THE PROBLEM:
In how many lines of the records below does the word "changed" appear? Reply with the number only.

SOURCE MATERIAL:
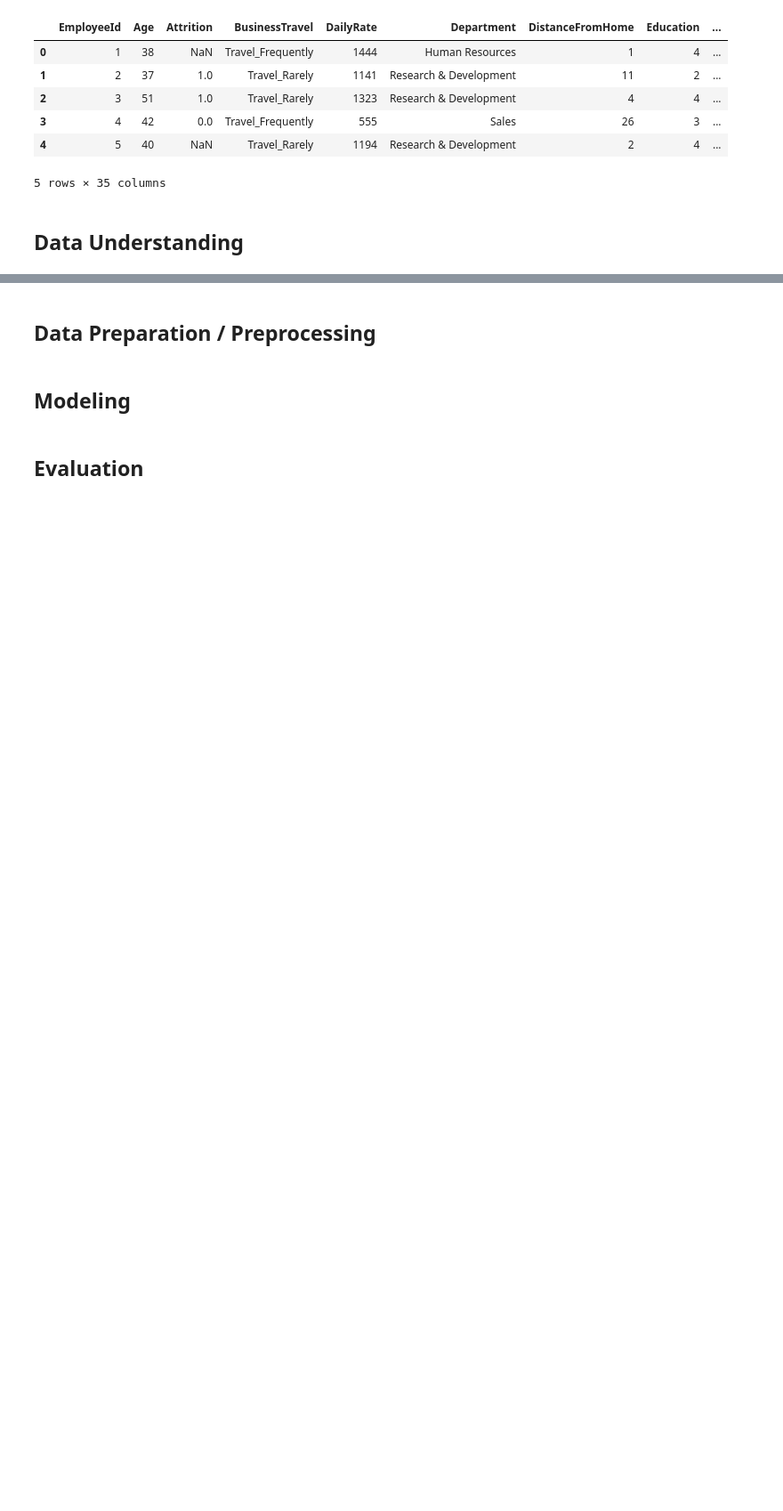
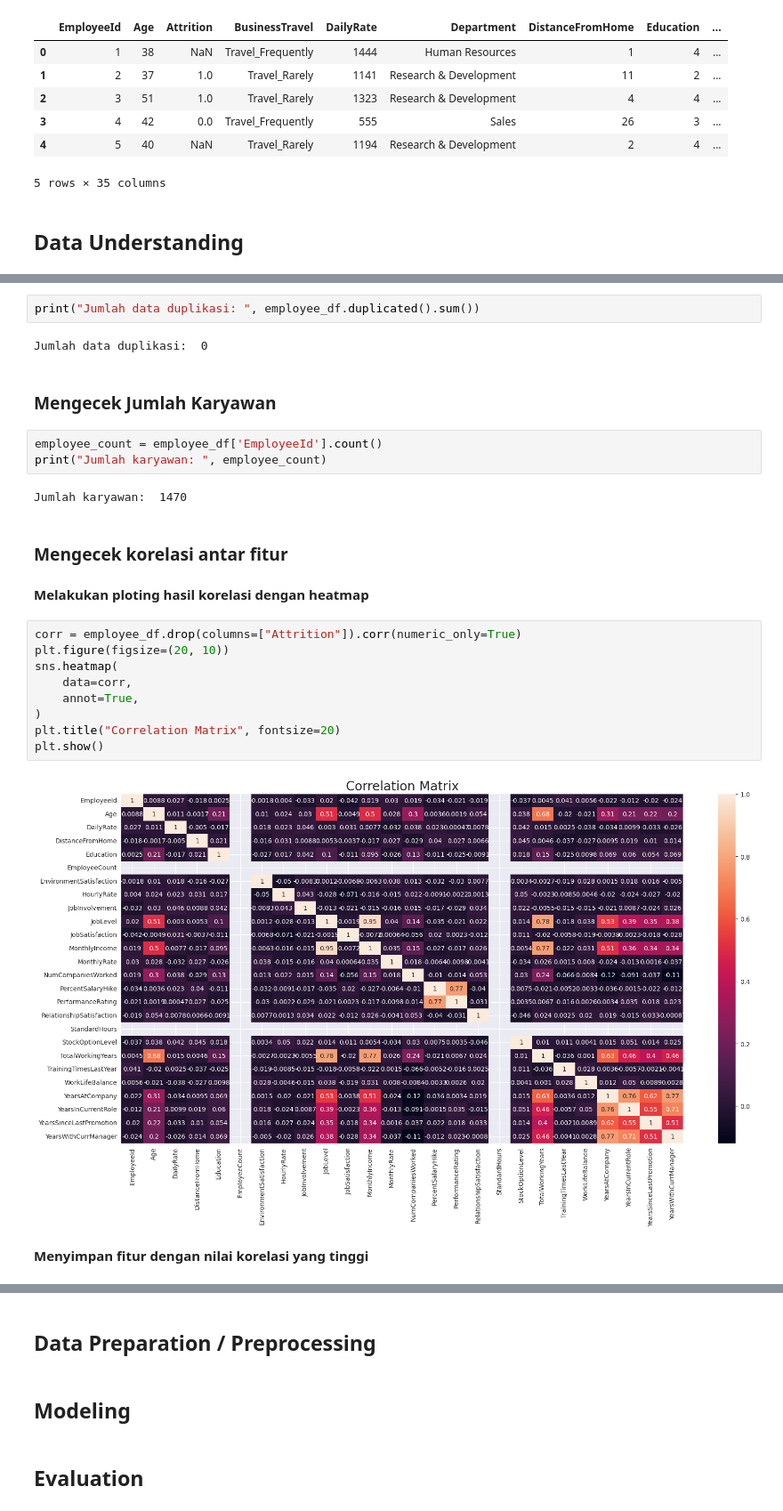
Before and after one commit to Refanz/human-resource-data-science, a Jupyter notebook: notebook.ipynb, the cells around one changed output, grey strips where cells are left out. Shown at 89% size. Saved outputs shown, nothing was run; the diff lists cells and outputs as text; blank space fills up the shorter version.

```diff
--- a/notebook.ipynb
+++ b/notebook.ipynb
@@ -33,0 +103,28 @@ employee_df.head(5)
+# %%
+print("Jumlah data duplikasi: ", employee_df.duplicated().sum())
+# %% [output]
+Jumlah data duplikasi:  0
+# %% [markdown]
+### Mengecek Jumlah Karyawan
+# %%
+employee_count = employee_df['EmployeeId'].count()
+print("Jumlah karyawan: ", employee_count)
+# %% [output]
+Jumlah karyawan:  1470
+# %% [markdown]
+### Mengecek korelasi antar fitur
+# %% [markdown]
+**Melakukan ploting hasil korelasi dengan heatmap**
+# %%
+corr = employee_df.drop(columns=["Attrition"]).corr(numeric_only=True)
+plt.figure(figsize=(20, 10))
+sns.heatmap(
+    data=corr,
+    annot=True,
+)
+plt.title("Correlation Matrix", fontsize=20)
+plt.show()
+# %% [output]
+[figure, added]
+# %% [markdown]
+**Menyimpan fitur dengan nilai korelasi yang tinggi**
```
Also changed, not shown: parts of 36 cells of this notebook, 2 other files.
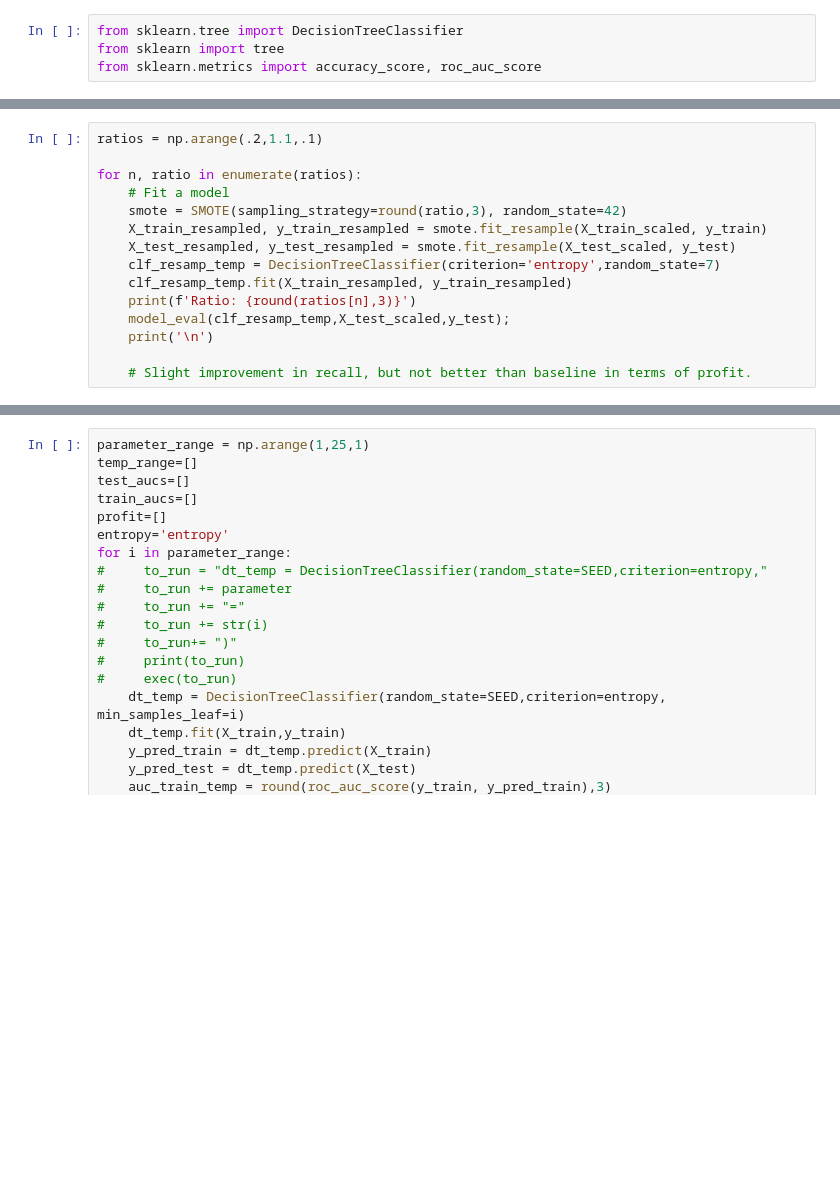
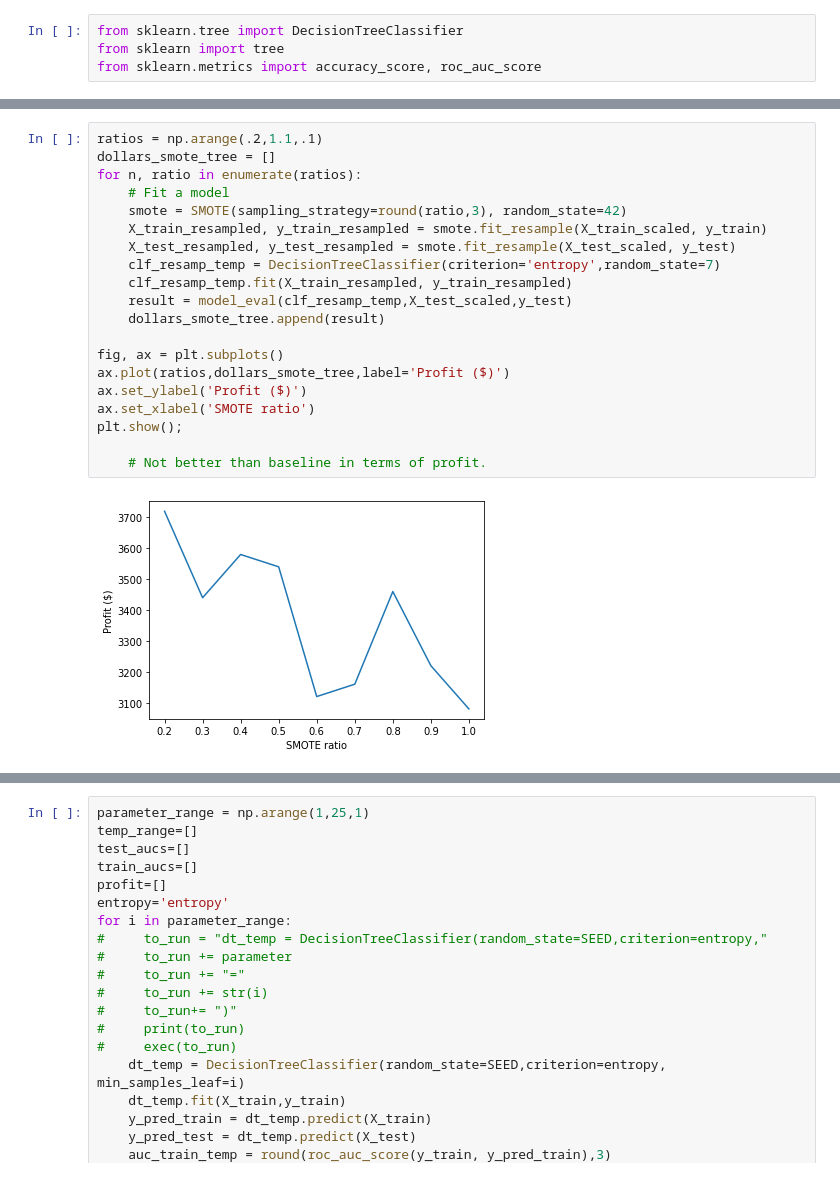
Before and after one commit to MattLeRoi/Telecom-customer-churn-analysis, a Jupyter notebook: phase3_project.ipynb, the cells around one changed output, grey strips where cells are left out. Drawn from its saved outputs; the diff is of its cells as text; blank space fills up the shorter version.

```diff
--- a/phase3_project.ipynb
+++ b/phase3_project.ipynb
@@ -126,18 +187,25 @@ model_eval(clf_ll,X_test,y_test);
 # %%
 ratios = np.arange(.2,1.1,.1)
-
+dollars_smote_tree = []
 for n, ratio in enumerate(ratios):
     # Fit a model
     smote = SMOTE(sampling_strategy=round(ratio,3), random_state=42)
     X_train_resampled, y_train_resampled = smote.fit_resample(X_train_scaled, y_train)
     X_test_resampled, y_test_resampled = smote.fit_resample(X_test_scaled, y_test)
     clf_resamp_temp = DecisionTreeClassifier(criterion='entropy',random_state=7)
     clf_resamp_temp.fit(X_train_resampled, y_train_resampled)
-    print(f'Ratio: {round(ratios[n],3)}')
-    model_eval(clf_resamp_temp,X_test_scaled,y_test);
-    print('\n')
+    result = model_eval(clf_resamp_temp,X_test_scaled,y_test)
+    dollars_smote_tree.append(result)
 
-    # Slight improvement in recall, but not better than baseline in terms of profit.
+fig, ax = plt.subplots()
+ax.plot(ratios,dollars_smote_tree,label='Profit ($)')
+ax.set_ylabel('Profit ($)')
+ax.set_xlabel('SMOTE ratio')
+plt.show();
+
+    # Not better than baseline in terms of profit.
+# %% [output]
+[figure, added]
 # %%
 SEED=37
 
```
Also changed, not shown: parts of 20 cells of this notebook.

YOUR RESPONSE:
4